It argued “they are coming anyway.” It’s hard to deny that. They will come. Laguna is the very definition of “attractive”—it attracts people.

The argument was that we should plan for that. Again, hard to argue. We should plan for it.

But there is a difference between planning for what is likely to happen and encouraging more of it to happen. That’s the difference. It’s a big difference.

They’re coming anyway. But why go out of our way to entice even more?

You have to figure that if a business builds capacity, the business will do its darndest to see the capacity is utilized. It may not fill up all by itself, but you can bet that there will be a campaign by the business that invested in increased capacity to bring the customers to fill the space that has been created.
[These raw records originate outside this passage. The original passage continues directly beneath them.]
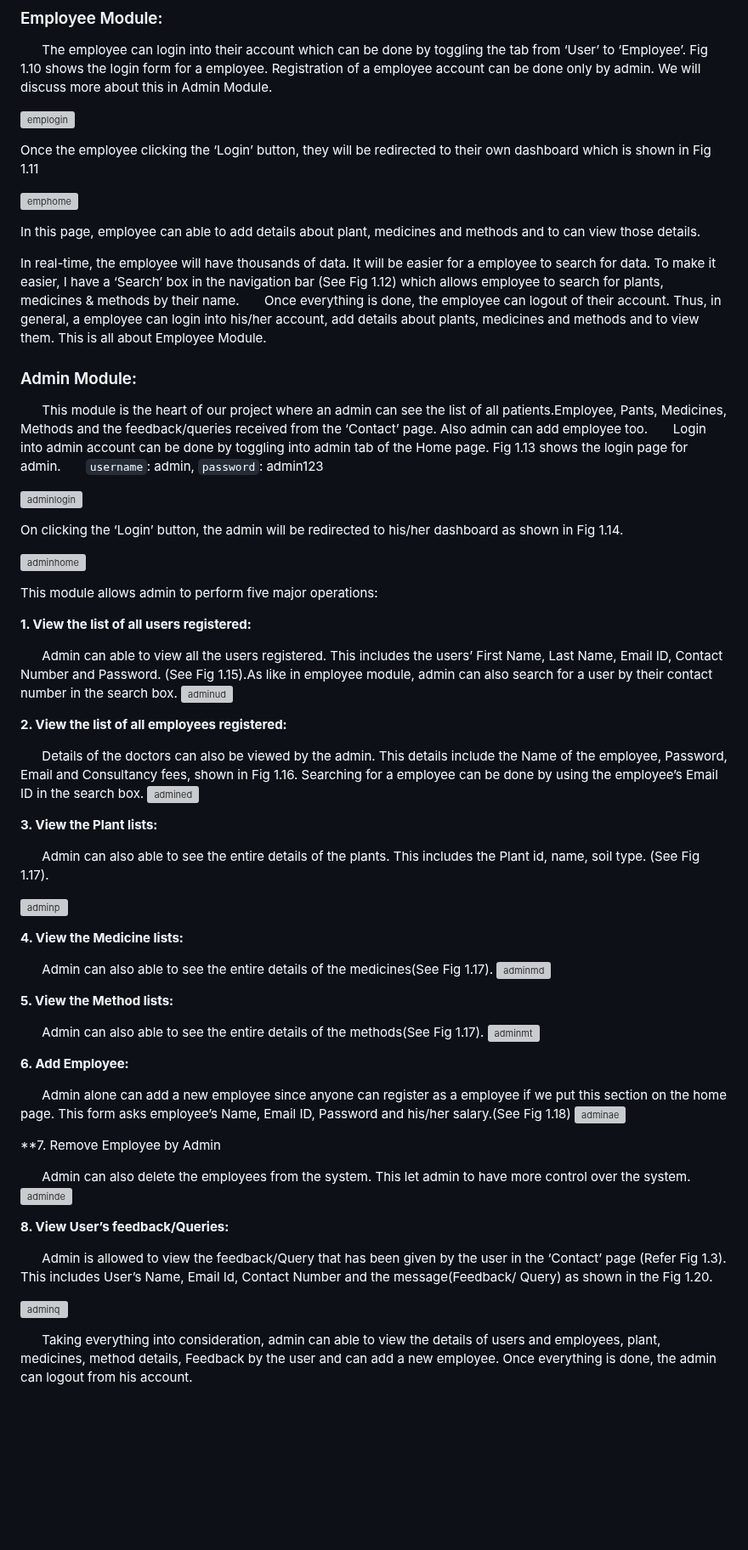
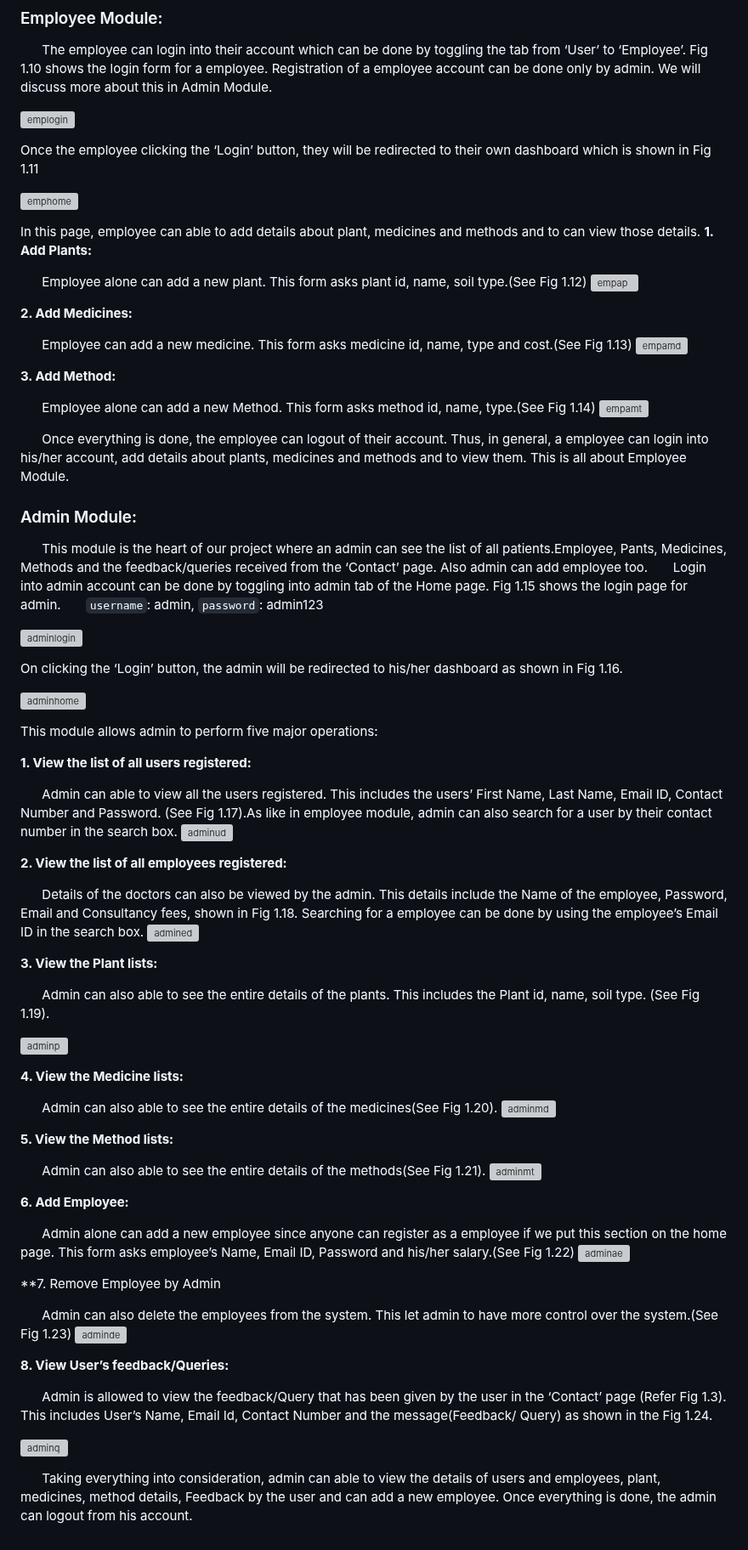
Before and after one commit to Darshan-Nagesh/Farm-Management-System, a Markdown page: README.md, the part around one of its changes. Shown at 85% size. Rendered like a GitHub page; blank space fills up the shorter version; grey boxes are pictures that could not be loaded.

```diff
--- a/README.md
+++ b/README.md
@@ -106,28 +96,39 @@ This is how the user module works. On the whole, this module allows users to reg
 
 ![emplogin](https://user-images.githubusercontent.com/117649821/218291054-0dccc55b-839d-4078-82df-de71464ec61f.png)
 
-
 Once the employee clicking the ‘Login’ button, they will be redirected to their own dashboard which is shown in Fig 1.11
 
 ![emphome](https://user-images.githubusercontent.com/117649821/218291056-d6db4245-cb97-4097-8025-4c89797ac4b0.png)
 
+In this page, employee can able to add details about plant, medicines and methods and to can view those details.
+**1. Add Plants:**
 
-In this page, employee can able to add details about plant, medicines and methods and to can view those details.
+  &nbsp; &nbsp; &nbsp; Employee alone can add a new plant. This form asks plant id, name, soil type.(See Fig 1.12)
+  ![empap](https://user-images.githubusercontent.com/117649821/218301179-e29e6aed-7973-4afc-ad57-25901563718f.png)
 
-In real-time, the employee will have thousands of data. It will be easier for a employee to search for data. To make it easier, I have a ‘Search’ box in the navigation bar (See Fig 1.12) which allows employee to search for plants, medicines & methods by their name.
+**2. Add Medicines:**
+
+  &nbsp; &nbsp; &nbsp; Employee can add a new medicine. This form asks medicine id, name, type and cost.(See Fig 1.13)
+![empamd](https://user-images.githubusercontent.com/117649821/218301192-1783edb9-33f2-49e7-b8dc-37fca8833fe2.png)
+
+**3. Add Method:**
+
+  &nbsp; &nbsp; &nbsp; Employee alone can add a new Method. This form asks method id, name, type.(See Fig 1.14)
+![empamt](https://user-images.githubusercontent.com/117649821/218301206-409bb8cf-c85d-4dba-a642-ec0031bf5428.png)
+
 &nbsp; &nbsp; &nbsp; Once everything is done, the employee can logout of their account. Thus, in general, a employee can login into his/her account, add details about plants, medicines and methods and to view them. This is all about Employee Module.
+
 
 ### Admin Module:
 
    &nbsp; &nbsp; &nbsp; This module is the heart of our project where an admin can see the list of all patients.Employee, Pants, Medicines, Methods and the feedback/queries received from the ‘Contact’ page. Also admin can add employee too.
-  &nbsp; &nbsp; &nbsp; Login into admin account can be done by toggling into admin tab of the Home page. Fig 1.13 shows the login page for admin.
+  &nbsp; &nbsp; &nbsp; Login into admin account can be done by toggling into admin tab of the Home page. Fig 1.15 shows the login page for admin.
   &nbsp; &nbsp; &nbsp; `username`: admin, `password`: admin123
 
 ![adminlogin](https://user-images.githubusercontent.com/117649821/218291068-6ef400db-2593-4e1a-8354-23ba0410036f.png)
 
-
 On clicking the ‘Login’ button, the admin will be redirected to his/her dashboard as shown in
-Fig 1.14.
+Fig 1.16.
 
 ![adminhome](https://user-images.githubusercontent.com/117649821/218291077-911aaf8b-087a-4585-ac4f-7406ead2a803.png)
 
@@ -136,49 +137,44 @@ This module allows admin to perform five major operations:
 
 **1. View the list of all users registered:**
 
-  &nbsp; &nbsp; &nbsp; Admin can able to view all the users registered. This includes the users’ First Name, Last Name, Email ID, Contact Number and Password. (See Fig 1.15).As like in employee module, admin can also search for a user by their contact number in the search box.
+  &nbsp; &nbsp; &nbsp; Admin can able to view all the users registered. This includes the users’ First Name, Last Name, Email ID, Contact Number and Password. (See Fig 1.17).As like in employee module, admin can also search for a user by their contact number in the search box.
 ![adminud](https://user-images.githubusercontent.com/117649821/218291093-53aa5c7b-138b-4d9b-b810-b63060ff8673.png)
-
 
 **2. View the list of all employees registered:**
 
-  &nbsp; &nbsp; &nbsp; Details of the doctors can also be viewed by the admin. This details include the Name of the employee, Password, Email and Consultancy fees, shown in Fig 1.16. Searching for a employee can be done by using the employee’s Email ID in the search box.
+  &nbsp; &nbsp; &nbsp; Details of the doctors can also be viewed by the admin. This details include the Name of the employee, Password, Email and Consultancy fees, shown in Fig 1.18. Searching for a employee can be done by using the employee’s Email ID in the search box.
 ![admined](https://user-images.githubusercontent.com/117649821/218291104-968e2a6d-5762-49a9-b744-e3003710da33.png)
-
-
 
 **3. View the Plant lists:**
 
-  &nbsp; &nbsp; &nbsp; Admin can also able to see the entire details of the plants. This includes the Plant id, name, soil type. (See Fig 1.17).
+  &nbsp; &nbsp; &nbsp; Admin can also able to see the entire details of the plants. This includes the Plant id, name, soil type. (See Fig 1.19).
 
   ![adminp](https://user-images.githubusercontent.com/117649821/218291116-e8a4a485-3d89-49c0-a2d4-54cb6bc5cb27.png)
 
 **4. View the Medicine lists:**
 
-  &nbsp; &nbsp; &nbsp; Admin can also able to see the entire details of the medicines(See Fig 1.17).
+  &nbsp; &nbsp; &nbsp; Admin can also able to see the entire details of the medicines(See Fig 1.20).
   ![adminmd](https://user-images.githubusercontent.com/117649821/218291176-3bf4e453-ce7a-4a7f-936e-80e9e124f608.png)
 
 **5. View the Method lists:**
 
-  &nbsp; &nbsp; &nbsp; Admin can also able to see the entire details of the methods(See Fig 1.17).
+  &nbsp; &nbsp; &nbsp; Admin can also able to see the entire details of the methods(See Fig 1.21).
 ![adminmt](https://user-images.githubusercontent.com/117649821/218291184-b954e999-bf47-4270-91a6-8f0133575d3d.png)
 
 **6. Add Employee:**
 
-  &nbsp; &nbsp; &nbsp; Admin alone can add a new employee since anyone can register as a employee if we put this section on the home page. This form asks employee’s Name, Email ID, Password and his/her salary.(See Fig 1.18)
+  &nbsp; &nbsp; &nbsp; Admin alone can add a new employee since anyone can register as a employee if we put this section on the home page. This form asks employee’s Name, Email ID, Password and his/her salary.(See Fig 1.22)
   ![adminae](https://user-images.githubusercontent.com/117649821/218291192-27bd1303-a2e4-4781-bfef-481f442b4ffa.png)
 
 **7. Remove Employee by Admin
 
-&nbsp; &nbsp; &nbsp; Admin can also delete the employees from the system. This let admin to have more control over the system.
+&nbsp; &nbsp; &nbsp; Admin can also delete the employees from the system. This let admin to have more control over the system.(See Fig 1.23)
 ![adminde](https://user-images.githubusercontent.com/117649821/218291202-087a1d1f-1cdb-42fe-9ffe-c5bc7e059bcd.png)
-
 
 **8. View User’s feedback/Queries:**
 
-  &nbsp; &nbsp; &nbsp; Admin is allowed to view the feedback/Query that has been given by the user in the ‘Contact’ page (Refer Fig 1.3). This includes User’s Name, Email Id, Contact Number and the message(Feedback/ Query) as shown in the Fig 1.20.
+  &nbsp; &nbsp; &nbsp; Admin is allowed to view the feedback/Query that has been given by the user in the ‘Contact’ page (Refer Fig 1.3). This includes User’s Name, Email Id, Contact Number and the message(Feedback/ Query) as shown in the Fig 1.24.
 
 ![adminq](https://user-images.githubusercontent.com/117649821/218291206-9680943d-3bf7-487d-b1a7-6704b83c2511.png)
 
-
   &nbsp; &nbsp; &nbsp; Taking everything into consideration, admin can able to view the details of users and employees, plant, medicines, method details, Feedback by the user and can add a new employee. Once everything is done, the admin can logout from his account.
```
Also changed, not shown: other parts of README.md (+3 -13 lines).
That means more traffic and congestion.

Laguna is built-out and locked-in—surrounded by the ocean and a sacrosanct greenbelt. It has only three ways in and out of town. Trying to stuff 10 pounds into a five-pound bag seldom works out well.

Widening inbound Laguna Canyon Road (LCR) just makes a wider parking lot out of the road since the jam-up is at the end of the road. And you can’t build a large enough parking structure to accommodate 50,000 visitors on a beautiful sunny summer weekend. A couple of hundred spaces would accommodate about a minute of traffic on LCR. Then what? We’re out millions of dollars and they are still driving around the block.
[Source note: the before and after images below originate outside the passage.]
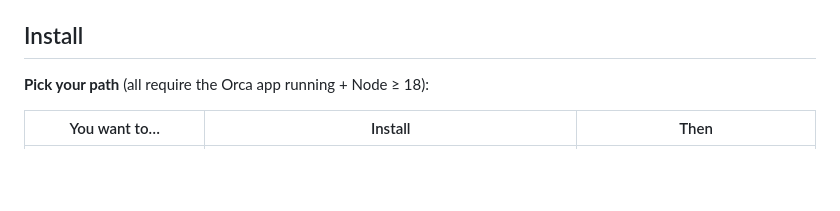
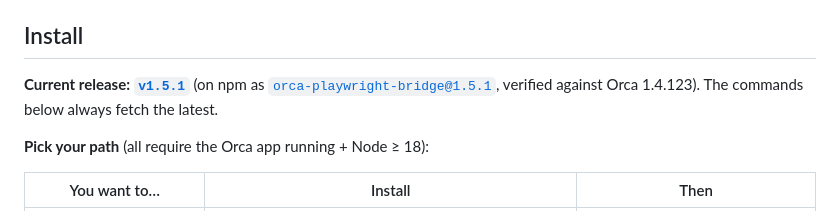
Before and after one commit to sagarpalsapure/orca-playwright-bridge, a Markdown page: README.md, the part around one of its changes. Drawn GitHub-style; blank space fills up the shorter version.

Commit message:
docs: show current release (v1.5.1) in README install section + badges
Co-Authored-By: Claude Opus 4.8 (1M context) <noreply@anthropic.com>

```diff
--- a/README.md
+++ b/README.md
@@ -48,6 +50,8 @@ Prefer to read before you run? Inspect [`get.sh`](get.sh) first, or use one of t
 - macOS or Linux. (`orca-cdp` matches the process named `Orca`; on Linux adjust if your binary differs.)
 
 ## Install
+
+**Current release: [`v1.5.1`](https://github.com/sagarpalsapure/orca-playwright-bridge/releases/tag/v1.5.1)** (on npm as [`orca-playwright-bridge@1.5.1`](https://www.npmjs.com/package/orca-playwright-bridge), verified against Orca 1.4.123). The commands below always fetch the latest.
 
 **Pick your path** (all require the Orca app running + Node ≥ 18):
 
```
Also changed, not shown: other parts of README.md (+2 -0 lines).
Aside from the physical impacts from visitors, we know that the revenue the City government collects from visitors falls far short of the additional costs the City government incurs due to the additional demands placed on it due to visitors. Figure the City collects pennies from sales tax—1% of what visitors spend—while the City spends a couple hundred thousand dollars per day to provide public safety and other City services because of all the extra demands on City services from visitors. So, while we’re planning, how about planning on how to get the tourists to pay the City what they cost the City? Otherwise, the residents continue to subsidize every tourist about $4 per visitor per day.

So, they will come, but why encourage more to come?
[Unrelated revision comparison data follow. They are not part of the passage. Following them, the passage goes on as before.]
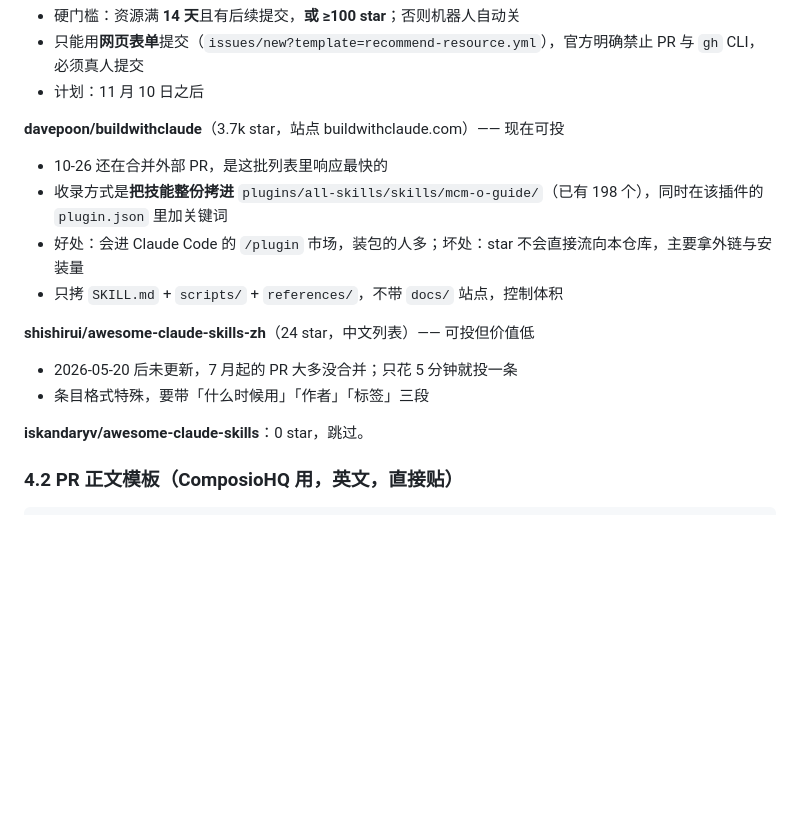
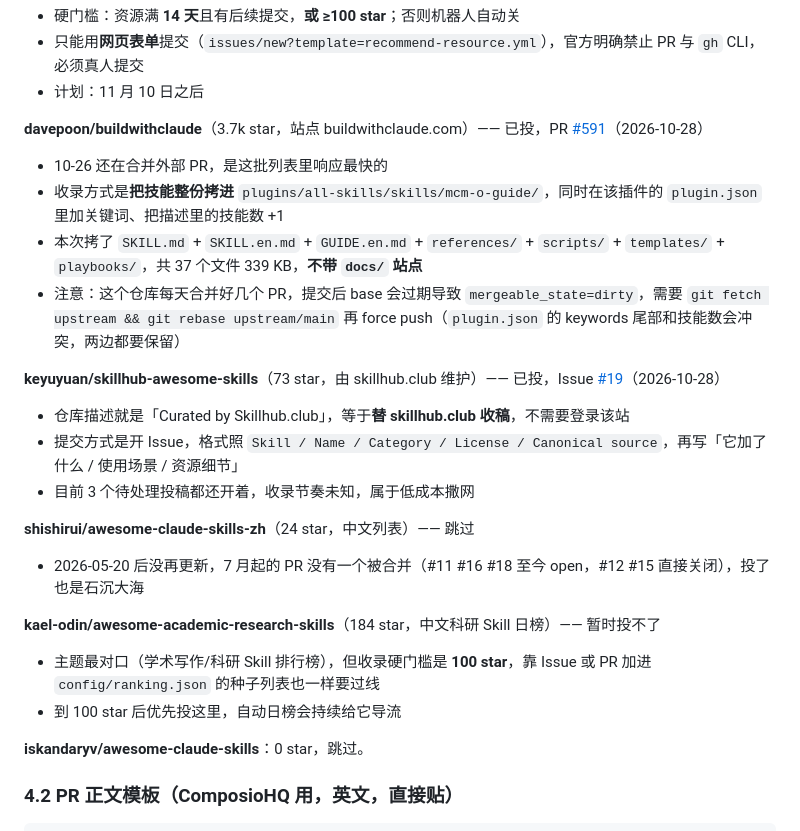
Before and after one commit to Timevelyer/mcm-o-guide, a Markdown page: docs/launch-kit.md, the part around the change. Drawn GitHub-style; blank space fills up the shorter version.

Commit message:
docs(launch-kit): 记录今天已投的两个渠道与三个新结论
- davepoon/buildwithclaude：PR #591 已开，含 rebase 处理方式（plugin.json 冲突点）
- keyuyuan/skillhub-awesome-skills：Issue #19，等于替 skillhub.club 收稿
- shishirui 中文列表已停更、PR 无合并，跳过
- kael-odin 科研 Skill 日榜主题最对口，但有 100 star 硬门槛

```diff
--- a/docs/launch-kit.md
+++ b/docs/launch-kit.md
@@ -125,17 +125,27 @@
 - 只能用**网页表单**提交（`issues/new?template=recommend-resource.yml`），官方明确禁止 PR 与 `gh` CLI，必须真人提交
 - 计划：11 月 10 日之后
 
-**davepoon/buildwithclaude**（3.7k star，站点 buildwithclaude.com）—— 现在可投
+**davepoon/buildwithclaude**（3.7k star，站点 buildwithclaude.com）—— 已投，PR [#591](https://github.com/davepoon/buildwithclaude/pull/591)（2026-10-28）
 
 - 10-26 还在合并外部 PR，是这批列表里响应最快的
-- 收录方式是**把技能整份拷进** `plugins/all-skills/skills/mcm-o-guide/`（已有 198 个），同时在该插件的 `plugin.json` 里加关键词
-- 好处：会进 Claude Code 的 `/plugin` 市场，装包的人多；坏处：star 不会直接流向本仓库，主要拿外链与安装量
-- 只拷 `SKILL.md` + `scripts/` + `references/`，不带 `docs/` 站点，控制体积
+- 收录方式是**把技能整份拷进** `plugins/all-skills/skills/mcm-o-guide/`，同时在该插件的 `plugin.json` 里加关键词、把描述里的技能数 +1
+- 本次拷了 `SKILL.md` + `SKILL.en.md` + `GUIDE.en.md` + `references/` + `scripts/` + `templates/` + `playbooks/`，共 37 个文件 339 KB，**不带 `docs/` 站点**
+- 注意：这个仓库每天合并好几个 PR，提交后 base 会过期导致 `mergeable_state=dirty`，需要 `git fetch upstream && git rebase upstream/main` 再 force push（`plugin.json` 的 keywords 尾部和技能数会冲突，两边都要保留）
 
-**shishirui/awesome-claude-skills-zh**（24 star，中文列表）—— 可投但价值低
+**keyuyuan/skillhub-awesome-skills**（73 star，由 skillhub.club 维护）—— 已投，Issue [#19](https://github.com/keyuyuan/skillhub-awesome-skills/issues/19)（2026-10-28）
 
-- 2026-05-20 后未更新，7 月起的 PR 大多没合并；只花 5 分钟就投一条
-- 条目格式特殊，要带「什么时候用」「作者」「标签」三段
+- 仓库描述就是「Curated by Skillhub.club」，等于**替 skillhub.club 收稿**，不需要登录该站
+- 提交方式是开 Issue，格式照 `Skill / Name / Category / License / Canonical source`，再写「它加了什么 / 使用场景 / 资源细节」
+- 目前 3 个待处理投稿都还开着，收录节奏未知，属于低成本撒网
+
+**shishirui/awesome-claude-skills-zh**（24 star，中文列表）—— 跳过
+
+- 2026-05-20 后没再更新，7 月起的 PR 没有一个被合并（#11 #16 #18 至今 open，#12 #15 直接关闭），投了也是石沉大海
+
+**kael-odin/awesome-academic-research-skills**（184 star，中文科研 Skill 日榜）—— 暂时投不了
+
+- 主题最对口（学术写作/科研 Skill 排行榜），但收录硬门槛是 **100 star**，靠 Issue 或 PR 加进 `config/ranking.json` 的种子列表也一样要过线
+- 到 100 star 后优先投这里，自动日榜会持续给它导流
 
 **iskandaryv/awesome-claude-skills**：0 star，跳过。
 
```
John Thomas, Laguna Beach

5 COMMENTS

  1. Thanks. And while the writer of the build it column pointed out all the surrounding growth impacts to more tourists coming to Laguna, he failed to mention the most obvious which is the excessive marketing job Visit Laguna and the Chamber of Commerce has done over the last decade or so. And none of their advertising promoted respect for our town, open spaces, trails, beaches, neighborhoods of residents. They spent millions promoting and exposing every inch of our city and not just hotel stays and restaurant dining which is what they say they do. Sadly, we now have to clean up and fix what these organizations did and it’s going to cost us taxpayers way more then they will ever contribute. Visit Laguna, we don’t need to waste any more time or money advertising Laguna Beach. We cannot accommodate the amount of visitors we have now.

  2. And yet we are now destroying parking spaces order to be able to attract more day trippers. If the city doesn’t believe John Thomas’s figures why not get an unbiased accounting firm to examine the tourist revenue versus expenses and then increase taxes to at least balance the costs and revenue. The residents could get get a ID card which would give them reduced tax rate for all purchases made in LB. The city government is willing to spend millions of dollars in their mad rush to attract more tourists and yet when it comes to doing some to benefit the residents they get a fiscally conservative epiphany. The South Laguna Community Garden/Park is but one such example. Something has to change. The residents should not be treated like stupid cash cows with no voice in matters that directly affect our quality of life.

  3. Laguna Beach is operated like a parking lot. Parking fees and vehicle fines fill the City discretionary Parking Fund while our city pays for parking enforcement and city services to support visitors and residents alike. Car parking is a big deal, even bigger than total gross LB sales.
    https://lagunastreets.blogspot.com/2012/05/this-sequence-of-charts-show-operating.html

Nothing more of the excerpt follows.